DATA IN THIS EXERCISE:
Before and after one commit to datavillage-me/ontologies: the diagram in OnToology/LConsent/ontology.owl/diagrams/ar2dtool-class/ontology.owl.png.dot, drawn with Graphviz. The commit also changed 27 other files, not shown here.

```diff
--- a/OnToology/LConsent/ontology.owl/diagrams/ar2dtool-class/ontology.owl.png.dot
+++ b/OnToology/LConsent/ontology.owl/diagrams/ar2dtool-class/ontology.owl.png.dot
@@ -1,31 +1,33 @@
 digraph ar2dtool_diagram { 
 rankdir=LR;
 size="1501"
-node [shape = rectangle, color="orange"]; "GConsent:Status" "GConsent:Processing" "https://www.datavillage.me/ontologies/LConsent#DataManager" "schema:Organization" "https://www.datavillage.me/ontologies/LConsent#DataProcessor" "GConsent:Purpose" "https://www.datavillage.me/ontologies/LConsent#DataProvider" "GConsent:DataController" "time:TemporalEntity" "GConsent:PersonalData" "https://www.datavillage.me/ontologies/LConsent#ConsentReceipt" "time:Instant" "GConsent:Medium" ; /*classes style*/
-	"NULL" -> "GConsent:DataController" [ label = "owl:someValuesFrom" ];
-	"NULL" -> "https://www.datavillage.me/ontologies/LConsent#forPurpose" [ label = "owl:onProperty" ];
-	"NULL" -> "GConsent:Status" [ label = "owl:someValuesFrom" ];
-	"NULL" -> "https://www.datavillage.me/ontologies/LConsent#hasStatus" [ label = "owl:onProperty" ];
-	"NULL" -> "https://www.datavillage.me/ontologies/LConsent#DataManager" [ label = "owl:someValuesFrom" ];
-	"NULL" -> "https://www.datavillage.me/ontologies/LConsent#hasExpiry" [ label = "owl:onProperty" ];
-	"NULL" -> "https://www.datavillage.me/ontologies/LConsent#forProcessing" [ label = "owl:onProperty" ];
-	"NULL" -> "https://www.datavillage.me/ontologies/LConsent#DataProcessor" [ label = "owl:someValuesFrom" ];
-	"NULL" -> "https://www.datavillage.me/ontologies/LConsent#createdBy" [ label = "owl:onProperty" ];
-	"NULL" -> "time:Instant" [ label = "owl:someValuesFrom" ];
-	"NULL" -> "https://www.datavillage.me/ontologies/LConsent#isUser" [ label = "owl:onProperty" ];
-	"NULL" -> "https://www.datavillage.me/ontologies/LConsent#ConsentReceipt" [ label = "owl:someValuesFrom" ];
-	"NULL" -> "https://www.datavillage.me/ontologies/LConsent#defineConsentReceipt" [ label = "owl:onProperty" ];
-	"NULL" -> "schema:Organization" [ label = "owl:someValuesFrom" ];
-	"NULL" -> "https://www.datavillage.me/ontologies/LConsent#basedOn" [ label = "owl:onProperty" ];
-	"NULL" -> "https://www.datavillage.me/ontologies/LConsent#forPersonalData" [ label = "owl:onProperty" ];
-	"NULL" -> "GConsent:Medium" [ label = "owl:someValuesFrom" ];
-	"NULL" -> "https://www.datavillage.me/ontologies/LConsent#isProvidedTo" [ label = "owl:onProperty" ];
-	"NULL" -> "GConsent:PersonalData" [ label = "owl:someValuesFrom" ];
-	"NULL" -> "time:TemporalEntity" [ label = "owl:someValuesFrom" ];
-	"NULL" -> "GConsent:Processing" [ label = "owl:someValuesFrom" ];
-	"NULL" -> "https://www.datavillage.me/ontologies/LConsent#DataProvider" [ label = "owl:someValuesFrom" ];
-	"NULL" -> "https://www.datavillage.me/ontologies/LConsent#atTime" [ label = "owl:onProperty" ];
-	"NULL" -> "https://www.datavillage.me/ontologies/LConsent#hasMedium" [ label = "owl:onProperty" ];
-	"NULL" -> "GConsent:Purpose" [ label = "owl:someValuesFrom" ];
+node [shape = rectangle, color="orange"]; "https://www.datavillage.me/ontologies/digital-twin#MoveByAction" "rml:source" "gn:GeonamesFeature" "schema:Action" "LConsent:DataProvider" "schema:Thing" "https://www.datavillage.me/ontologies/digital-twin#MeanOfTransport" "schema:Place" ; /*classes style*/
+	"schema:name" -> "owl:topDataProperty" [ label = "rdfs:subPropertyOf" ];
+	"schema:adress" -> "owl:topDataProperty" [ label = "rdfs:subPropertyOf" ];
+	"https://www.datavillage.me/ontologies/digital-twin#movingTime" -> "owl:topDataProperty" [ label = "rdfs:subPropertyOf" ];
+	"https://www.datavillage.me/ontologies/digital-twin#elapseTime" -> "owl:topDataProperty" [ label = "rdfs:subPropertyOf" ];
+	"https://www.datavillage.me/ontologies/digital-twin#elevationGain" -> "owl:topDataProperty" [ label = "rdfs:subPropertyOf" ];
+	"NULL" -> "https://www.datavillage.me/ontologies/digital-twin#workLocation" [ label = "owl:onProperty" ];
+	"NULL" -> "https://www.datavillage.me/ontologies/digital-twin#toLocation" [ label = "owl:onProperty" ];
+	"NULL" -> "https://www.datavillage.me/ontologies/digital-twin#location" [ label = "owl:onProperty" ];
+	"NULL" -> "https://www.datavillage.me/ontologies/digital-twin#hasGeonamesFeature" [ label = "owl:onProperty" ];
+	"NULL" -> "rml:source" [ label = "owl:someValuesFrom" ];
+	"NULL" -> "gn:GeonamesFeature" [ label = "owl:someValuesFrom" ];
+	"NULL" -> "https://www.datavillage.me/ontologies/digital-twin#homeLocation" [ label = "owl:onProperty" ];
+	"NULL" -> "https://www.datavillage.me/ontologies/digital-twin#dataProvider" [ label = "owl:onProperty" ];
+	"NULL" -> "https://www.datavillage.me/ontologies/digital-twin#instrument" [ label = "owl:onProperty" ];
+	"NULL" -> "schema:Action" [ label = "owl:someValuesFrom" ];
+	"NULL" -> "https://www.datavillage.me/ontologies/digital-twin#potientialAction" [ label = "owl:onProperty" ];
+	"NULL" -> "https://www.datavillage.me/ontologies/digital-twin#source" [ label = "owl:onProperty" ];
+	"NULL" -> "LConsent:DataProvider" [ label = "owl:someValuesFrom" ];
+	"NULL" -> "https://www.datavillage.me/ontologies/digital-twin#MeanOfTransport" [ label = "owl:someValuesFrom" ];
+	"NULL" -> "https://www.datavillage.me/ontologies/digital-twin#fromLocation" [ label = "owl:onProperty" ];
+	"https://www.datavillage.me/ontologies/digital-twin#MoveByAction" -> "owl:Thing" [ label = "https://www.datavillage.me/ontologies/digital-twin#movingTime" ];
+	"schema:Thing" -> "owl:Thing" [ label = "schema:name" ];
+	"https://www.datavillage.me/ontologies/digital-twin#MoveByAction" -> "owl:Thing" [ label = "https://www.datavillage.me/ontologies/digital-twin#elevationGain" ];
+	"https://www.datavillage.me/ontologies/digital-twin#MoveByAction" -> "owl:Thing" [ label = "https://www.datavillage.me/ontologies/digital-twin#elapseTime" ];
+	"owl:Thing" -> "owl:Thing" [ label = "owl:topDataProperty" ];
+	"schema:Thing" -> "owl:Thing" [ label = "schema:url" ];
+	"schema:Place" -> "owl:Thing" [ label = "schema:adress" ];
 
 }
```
--
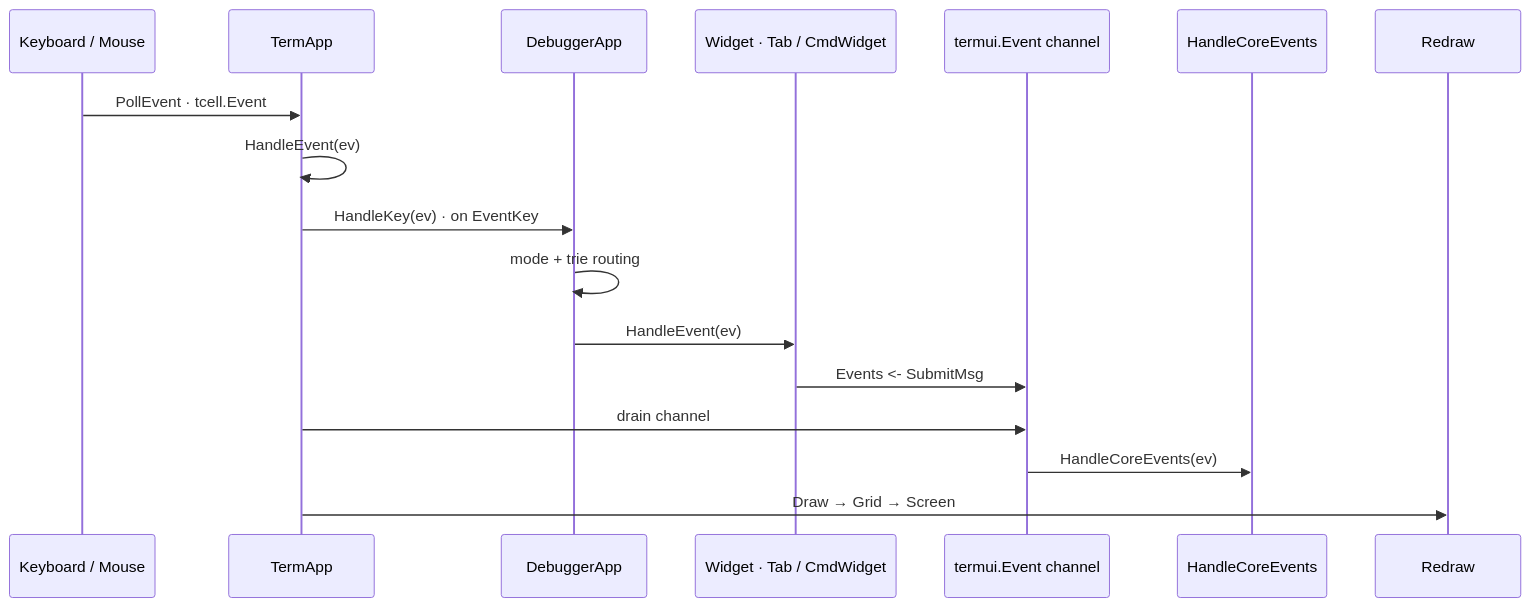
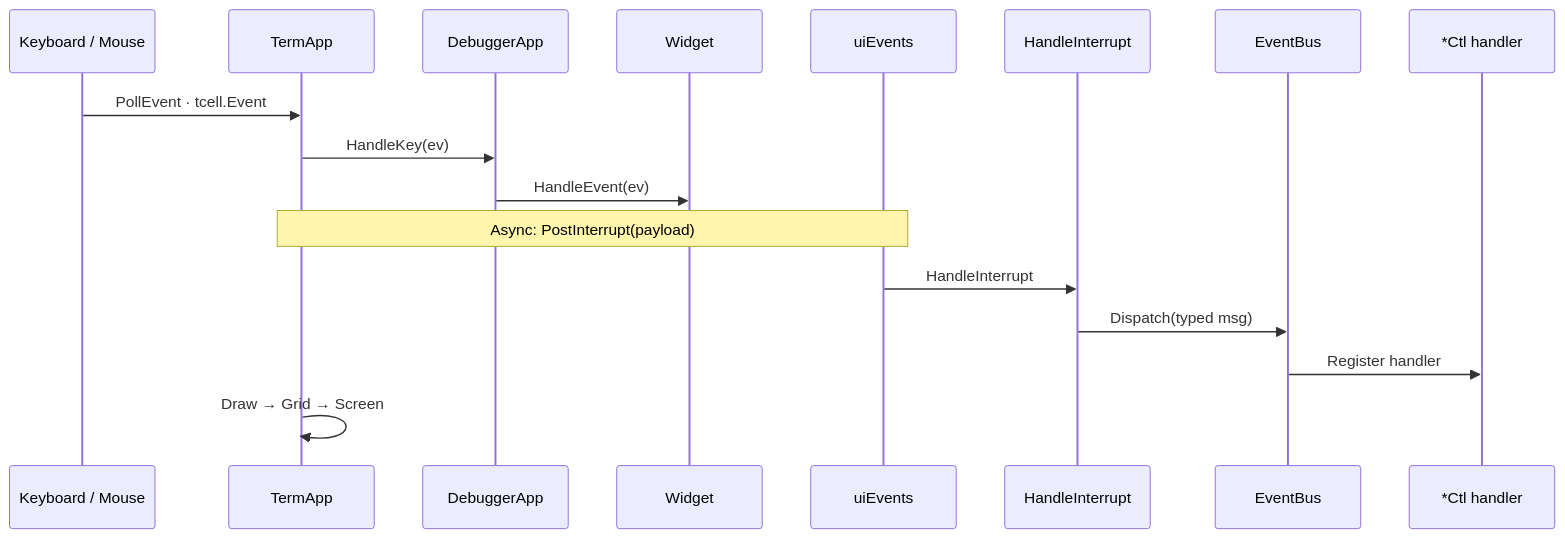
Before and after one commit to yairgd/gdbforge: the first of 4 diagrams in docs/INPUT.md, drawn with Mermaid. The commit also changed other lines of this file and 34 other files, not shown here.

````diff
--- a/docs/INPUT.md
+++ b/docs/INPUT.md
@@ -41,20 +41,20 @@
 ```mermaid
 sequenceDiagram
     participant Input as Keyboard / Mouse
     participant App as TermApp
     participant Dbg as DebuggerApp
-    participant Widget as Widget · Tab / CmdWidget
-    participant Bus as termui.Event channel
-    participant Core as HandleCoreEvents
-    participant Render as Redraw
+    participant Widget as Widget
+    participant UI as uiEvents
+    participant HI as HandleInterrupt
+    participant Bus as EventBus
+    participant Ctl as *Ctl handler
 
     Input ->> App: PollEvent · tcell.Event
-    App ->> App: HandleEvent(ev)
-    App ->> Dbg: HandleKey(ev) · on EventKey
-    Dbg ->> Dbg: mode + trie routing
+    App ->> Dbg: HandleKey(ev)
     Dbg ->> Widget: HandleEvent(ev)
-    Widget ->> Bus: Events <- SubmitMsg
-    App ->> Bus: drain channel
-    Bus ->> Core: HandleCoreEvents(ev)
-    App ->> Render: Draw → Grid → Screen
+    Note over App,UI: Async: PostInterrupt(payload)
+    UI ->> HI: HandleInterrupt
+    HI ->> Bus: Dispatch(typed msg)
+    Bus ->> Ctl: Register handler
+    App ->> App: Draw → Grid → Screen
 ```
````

TRY IT: Copy out whichever lines of the listing contain the word "GConsent".

RESPONSE BOX:
-node [shape = rectangle, color="orange"]; "GConsent:Status" "GConsent:Processing" "https://www.datavillage.me/ontologies/LConsent#DataManager" "schema:Organization" "https://www.datavillage.me/ontologies/LConsent#DataProcessor" "GConsent:Purpose" "https://www.datavillage.me/ontologies/LConsent#DataProvider" "GConsent:DataController" "time:TemporalEntity" "GConsent:PersonalData" "https://www.datavillage.me/ontologies/LConsent#ConsentReceipt" "time:Instant" "GConsent:Medium" ; /*classes style*/
-	"NULL" -> "GConsent:DataController" [ label = "owl:someValuesFrom" ];
-	"NULL" -> "GConsent:Status" [ label = "owl:someValuesFrom" ];
-	"NULL" -> "GConsent:Medium" [ label = "owl:someValuesFrom" ];
-	"NULL" -> "GConsent:PersonalData" [ label = "owl:someValuesFrom" ];
-	"NULL" -> "GConsent:Processing" [ label = "owl:someValuesFrom" ];
-	"NULL" -> "GConsent:Purpose" [ label = "owl:someValuesFrom" ];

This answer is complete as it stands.